The extractive industries can have significant negative impacts on both the living standards of local people as well as on the local and global environment. International organizations should set, facilitate, incentivize or require appropriate project operating standards that limit such effects, including the assessment of impacts. Export credit agencies, as well as public and private lenders, should require due diligence, as well as monitoring and reporting on compliance with international environmental and social standards. Many international organizations, including the UN and the International Finance Corporation, have recognized that indigenous peoples have special rights that must be protected.

Reduce illicit financial flows and corruption

See Precept 4 on tax abuses and Precept 7 on revenue flows.

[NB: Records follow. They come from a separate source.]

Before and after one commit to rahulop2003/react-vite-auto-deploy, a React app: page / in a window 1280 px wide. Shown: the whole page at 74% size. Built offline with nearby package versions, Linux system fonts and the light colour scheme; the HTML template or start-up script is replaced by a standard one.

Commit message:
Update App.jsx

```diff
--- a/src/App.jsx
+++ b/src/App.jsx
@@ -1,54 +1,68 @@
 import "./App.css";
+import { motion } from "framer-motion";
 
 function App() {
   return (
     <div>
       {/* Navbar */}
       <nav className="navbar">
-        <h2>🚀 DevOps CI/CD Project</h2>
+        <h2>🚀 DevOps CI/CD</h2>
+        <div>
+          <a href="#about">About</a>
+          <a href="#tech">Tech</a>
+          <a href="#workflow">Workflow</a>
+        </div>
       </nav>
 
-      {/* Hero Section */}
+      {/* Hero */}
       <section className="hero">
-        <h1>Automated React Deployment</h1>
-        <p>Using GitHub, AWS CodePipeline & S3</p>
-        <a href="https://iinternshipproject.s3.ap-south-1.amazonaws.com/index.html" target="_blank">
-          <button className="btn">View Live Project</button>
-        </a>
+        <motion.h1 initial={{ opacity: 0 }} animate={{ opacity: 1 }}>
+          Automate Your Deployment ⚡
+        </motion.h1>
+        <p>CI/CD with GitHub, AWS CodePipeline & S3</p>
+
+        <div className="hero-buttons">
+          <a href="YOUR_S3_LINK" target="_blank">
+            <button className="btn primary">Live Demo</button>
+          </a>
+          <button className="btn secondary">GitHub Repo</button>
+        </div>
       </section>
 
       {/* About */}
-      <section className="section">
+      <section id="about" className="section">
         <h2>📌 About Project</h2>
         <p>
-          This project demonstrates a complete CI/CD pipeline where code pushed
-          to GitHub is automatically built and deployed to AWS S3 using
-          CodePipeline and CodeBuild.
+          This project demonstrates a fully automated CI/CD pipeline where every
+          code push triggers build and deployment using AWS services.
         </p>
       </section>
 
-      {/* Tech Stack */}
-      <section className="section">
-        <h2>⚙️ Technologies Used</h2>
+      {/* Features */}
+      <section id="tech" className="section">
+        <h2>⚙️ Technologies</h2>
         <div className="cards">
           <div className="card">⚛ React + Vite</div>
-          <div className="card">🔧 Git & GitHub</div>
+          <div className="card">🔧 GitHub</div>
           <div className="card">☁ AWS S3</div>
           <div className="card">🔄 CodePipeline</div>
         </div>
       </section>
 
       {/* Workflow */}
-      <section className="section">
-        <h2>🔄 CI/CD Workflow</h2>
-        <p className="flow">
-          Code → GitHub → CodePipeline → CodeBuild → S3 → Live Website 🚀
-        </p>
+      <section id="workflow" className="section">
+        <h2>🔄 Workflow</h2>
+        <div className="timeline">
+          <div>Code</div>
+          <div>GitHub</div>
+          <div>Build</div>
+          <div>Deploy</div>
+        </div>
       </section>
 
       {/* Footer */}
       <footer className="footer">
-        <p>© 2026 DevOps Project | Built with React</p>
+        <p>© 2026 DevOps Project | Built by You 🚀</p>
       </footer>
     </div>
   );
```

International organizations must do more to reduce illicit financial transactions, and to curtail transfer-pricing abuse, use of tax havens, and other tax avoidance and evasion techniques. Such measures include banking regulation, and the confirmation of ownership in all banking and securities accounting. Asset-looting has been particularly prevalent in countries with large resource windfalls; international organizations should require and facilitate the freezing or recovery of stolen assets when malpractice is identified. International organizations should furthermore work together to reduce corruption and bribery, ensuring strong legislation and enforcement of measures to counter such practices.

Support the exchange and extension of extractive industry skills

Many resource-rich developing countries have yet to accumulate the essential capacity to translate resource wealth into sustainable and inclusive development. International organizations and governments should play a significant role in helping to build the capacity of government, the legislature, media and civil society in these countries. Efforts should be both concerted and coordinated to maximize efficacy. Normative frameworks such as the Natural Resource Charter and the Africa Mining Vision can help various actors coordinate and harmonize approaches to resource governance.

Within all the areas identified, governments and other international organizations should work together to promote an upward harmonization of standards.

Further Precept Details